If you and your player do agree to become a developmental player, it may look something like this: Say twenty-two players are signed up in a single age group, which is not enough to make two full teams, but the club wants your money (times twenty-two). So they may form a developmental group with the extra players. This group will need to fight for a place on the starting team each week. Being that the game is the best teacher, and players at all levels train multiple times each week with the main goal of playing in a game, how appropriate is this practice in a youth environment? How many times will your player’s feelings be hurt throughout the season as they once again are not invited to be on the game roster? If you agree to have your player become a “developmental” player just to expose them to the coach and team environment, then ask if you’ll be charged less as you may not need to contribute to playing card fees, referee fees, league fees, or a uniform in most cases (but perhaps a practice jersey).
Coaches in high competition clubs are being paid. They are professionals that hold licenses; national or international. Although licensing does not necessarily make a good coach, it does speak to the commitment level and professionalism of the coach. Like a teacher, coaches need to keep their skills up. With that said, ask the coach about his or her license(s). When did they get them and from what organization (NSCAA, CYSA)? Do they plan on furthering their development. If so, when?
You are paying a pretty penny, so shop different clubs. What system does the soccer club subscribe to? Many clubs purchase a specific system (Dutch, Italian, Spanish). These systems are usually named after the coach or club that developed them. The cost the club paid for the system literature, equipment, philosophy, and access to websites is directly transferred to your player fees.
On the same note, there are a plethora of additional soccer services flooding youth clubs: video analysis programs, social network websites for team communications, session planning websites for coaches, sponsorships by brand names, tracking devices, etc. These costs are all hidden in your club fees. The more marketing the club does, or the more directors they have all contribute to higher overhead and thus your annual cost to play. Keep in mind that access to all these tools doesn’t necessarily improve your player’s experience or development, but are most likely used for the players at the highest level of the club.
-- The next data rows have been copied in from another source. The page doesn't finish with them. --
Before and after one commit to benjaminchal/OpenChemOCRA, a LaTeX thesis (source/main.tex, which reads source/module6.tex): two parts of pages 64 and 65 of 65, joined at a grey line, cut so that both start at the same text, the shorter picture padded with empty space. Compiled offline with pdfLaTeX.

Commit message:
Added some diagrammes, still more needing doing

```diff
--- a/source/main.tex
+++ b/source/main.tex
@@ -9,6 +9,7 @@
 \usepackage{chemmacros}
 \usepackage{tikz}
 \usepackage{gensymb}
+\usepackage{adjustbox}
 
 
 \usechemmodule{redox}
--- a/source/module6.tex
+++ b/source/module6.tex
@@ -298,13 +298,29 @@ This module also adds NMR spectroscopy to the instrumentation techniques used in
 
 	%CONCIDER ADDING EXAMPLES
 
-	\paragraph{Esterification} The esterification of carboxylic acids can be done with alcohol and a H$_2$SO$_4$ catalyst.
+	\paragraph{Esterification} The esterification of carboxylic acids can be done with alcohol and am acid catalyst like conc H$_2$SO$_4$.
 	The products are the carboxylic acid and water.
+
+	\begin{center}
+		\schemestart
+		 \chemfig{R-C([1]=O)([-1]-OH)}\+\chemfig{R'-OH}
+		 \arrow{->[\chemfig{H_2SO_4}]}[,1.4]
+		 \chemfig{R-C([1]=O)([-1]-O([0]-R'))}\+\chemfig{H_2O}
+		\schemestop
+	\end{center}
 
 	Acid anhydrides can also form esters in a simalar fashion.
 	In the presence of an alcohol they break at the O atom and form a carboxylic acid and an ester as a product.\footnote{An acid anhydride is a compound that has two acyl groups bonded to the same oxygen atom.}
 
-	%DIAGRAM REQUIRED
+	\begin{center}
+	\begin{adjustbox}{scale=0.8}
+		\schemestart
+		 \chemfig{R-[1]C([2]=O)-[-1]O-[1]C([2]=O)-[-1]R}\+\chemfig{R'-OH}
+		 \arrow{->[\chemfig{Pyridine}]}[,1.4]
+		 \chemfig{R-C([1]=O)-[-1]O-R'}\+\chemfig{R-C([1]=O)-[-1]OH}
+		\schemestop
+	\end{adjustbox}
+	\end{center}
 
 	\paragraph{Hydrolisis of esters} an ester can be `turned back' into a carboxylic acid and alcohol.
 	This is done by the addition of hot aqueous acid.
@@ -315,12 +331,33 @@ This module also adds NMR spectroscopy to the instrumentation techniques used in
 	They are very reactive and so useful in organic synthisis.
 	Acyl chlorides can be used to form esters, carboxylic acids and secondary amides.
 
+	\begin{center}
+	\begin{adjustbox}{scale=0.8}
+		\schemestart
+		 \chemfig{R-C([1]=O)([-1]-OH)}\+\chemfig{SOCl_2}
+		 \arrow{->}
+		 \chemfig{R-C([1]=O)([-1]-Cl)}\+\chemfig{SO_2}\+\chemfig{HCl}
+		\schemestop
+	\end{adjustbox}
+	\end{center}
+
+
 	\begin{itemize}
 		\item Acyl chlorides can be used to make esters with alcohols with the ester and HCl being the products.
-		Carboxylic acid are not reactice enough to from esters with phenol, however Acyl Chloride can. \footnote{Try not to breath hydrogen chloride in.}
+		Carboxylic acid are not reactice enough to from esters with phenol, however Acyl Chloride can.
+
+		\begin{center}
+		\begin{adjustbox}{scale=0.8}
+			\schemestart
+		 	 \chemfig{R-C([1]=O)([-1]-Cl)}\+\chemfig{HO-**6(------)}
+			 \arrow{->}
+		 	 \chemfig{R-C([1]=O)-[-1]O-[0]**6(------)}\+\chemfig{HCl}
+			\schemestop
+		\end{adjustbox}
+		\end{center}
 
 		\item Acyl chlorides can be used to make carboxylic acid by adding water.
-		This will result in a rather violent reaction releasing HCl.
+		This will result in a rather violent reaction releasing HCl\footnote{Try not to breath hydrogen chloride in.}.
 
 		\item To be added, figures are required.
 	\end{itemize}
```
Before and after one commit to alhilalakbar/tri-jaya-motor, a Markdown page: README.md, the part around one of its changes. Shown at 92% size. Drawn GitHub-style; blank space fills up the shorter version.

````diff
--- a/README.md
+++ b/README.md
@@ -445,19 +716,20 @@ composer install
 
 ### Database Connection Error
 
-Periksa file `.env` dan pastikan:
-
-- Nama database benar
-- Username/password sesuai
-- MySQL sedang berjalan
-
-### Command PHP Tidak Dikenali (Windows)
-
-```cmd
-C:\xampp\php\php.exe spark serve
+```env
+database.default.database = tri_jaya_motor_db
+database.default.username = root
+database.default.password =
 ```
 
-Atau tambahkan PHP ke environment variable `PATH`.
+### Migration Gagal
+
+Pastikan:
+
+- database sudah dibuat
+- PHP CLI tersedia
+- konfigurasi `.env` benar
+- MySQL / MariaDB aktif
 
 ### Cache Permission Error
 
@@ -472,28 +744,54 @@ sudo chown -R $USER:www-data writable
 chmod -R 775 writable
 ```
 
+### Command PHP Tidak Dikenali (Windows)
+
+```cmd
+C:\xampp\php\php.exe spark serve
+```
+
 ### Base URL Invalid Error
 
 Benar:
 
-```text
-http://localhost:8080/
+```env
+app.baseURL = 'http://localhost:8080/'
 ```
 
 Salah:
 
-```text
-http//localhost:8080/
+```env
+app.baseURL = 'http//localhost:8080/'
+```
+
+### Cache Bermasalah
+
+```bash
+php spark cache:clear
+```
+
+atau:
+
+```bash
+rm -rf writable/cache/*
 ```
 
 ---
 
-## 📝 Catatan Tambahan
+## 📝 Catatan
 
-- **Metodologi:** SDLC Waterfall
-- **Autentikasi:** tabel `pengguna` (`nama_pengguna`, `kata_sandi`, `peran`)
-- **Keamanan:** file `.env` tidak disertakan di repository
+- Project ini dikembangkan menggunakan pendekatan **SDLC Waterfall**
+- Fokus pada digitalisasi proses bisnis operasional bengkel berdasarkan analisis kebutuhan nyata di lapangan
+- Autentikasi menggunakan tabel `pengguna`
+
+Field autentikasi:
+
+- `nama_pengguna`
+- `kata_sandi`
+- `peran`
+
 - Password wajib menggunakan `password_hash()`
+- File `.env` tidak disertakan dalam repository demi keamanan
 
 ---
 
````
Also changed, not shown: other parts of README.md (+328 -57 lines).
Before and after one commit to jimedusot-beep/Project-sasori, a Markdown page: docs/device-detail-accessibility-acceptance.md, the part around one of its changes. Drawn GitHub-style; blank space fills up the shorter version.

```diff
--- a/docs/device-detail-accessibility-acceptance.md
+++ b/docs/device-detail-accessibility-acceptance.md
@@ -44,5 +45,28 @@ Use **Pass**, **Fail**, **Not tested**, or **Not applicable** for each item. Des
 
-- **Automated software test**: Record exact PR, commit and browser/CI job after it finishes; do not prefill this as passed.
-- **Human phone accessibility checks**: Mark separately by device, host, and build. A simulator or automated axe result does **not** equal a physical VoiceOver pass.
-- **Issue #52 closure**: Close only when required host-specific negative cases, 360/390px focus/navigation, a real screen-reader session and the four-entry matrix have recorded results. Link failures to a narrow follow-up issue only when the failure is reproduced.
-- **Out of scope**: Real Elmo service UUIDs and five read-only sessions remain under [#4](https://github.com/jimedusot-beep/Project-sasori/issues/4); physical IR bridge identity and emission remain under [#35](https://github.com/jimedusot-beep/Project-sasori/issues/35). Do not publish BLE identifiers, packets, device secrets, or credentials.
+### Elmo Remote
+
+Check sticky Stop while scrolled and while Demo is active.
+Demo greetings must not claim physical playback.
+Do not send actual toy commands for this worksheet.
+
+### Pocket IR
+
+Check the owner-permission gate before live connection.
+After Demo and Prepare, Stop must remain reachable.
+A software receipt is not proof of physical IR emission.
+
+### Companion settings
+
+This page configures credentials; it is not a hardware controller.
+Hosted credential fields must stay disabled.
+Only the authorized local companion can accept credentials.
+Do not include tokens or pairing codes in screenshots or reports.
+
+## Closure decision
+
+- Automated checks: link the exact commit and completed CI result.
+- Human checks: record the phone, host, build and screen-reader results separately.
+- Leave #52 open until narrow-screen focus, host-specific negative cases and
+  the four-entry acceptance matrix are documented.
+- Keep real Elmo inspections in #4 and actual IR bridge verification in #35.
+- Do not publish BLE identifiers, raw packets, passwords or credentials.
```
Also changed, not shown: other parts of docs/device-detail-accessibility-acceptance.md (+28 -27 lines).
When choosing where to place your player, the single most important thing should be where will your player benefit most? Where will they experience development, camaraderie, sportsmanship, fun, a challenge, and then ask to play again next year? With so many clubs to choose from, you can afford to shop around and research the coach that will handle your player. Don’t be dazzled by clubs with soccer paraphernalia (video, tracking, premier teams, etc.). Find the best place for YOUR player, and support them with positive parenting every chance you get.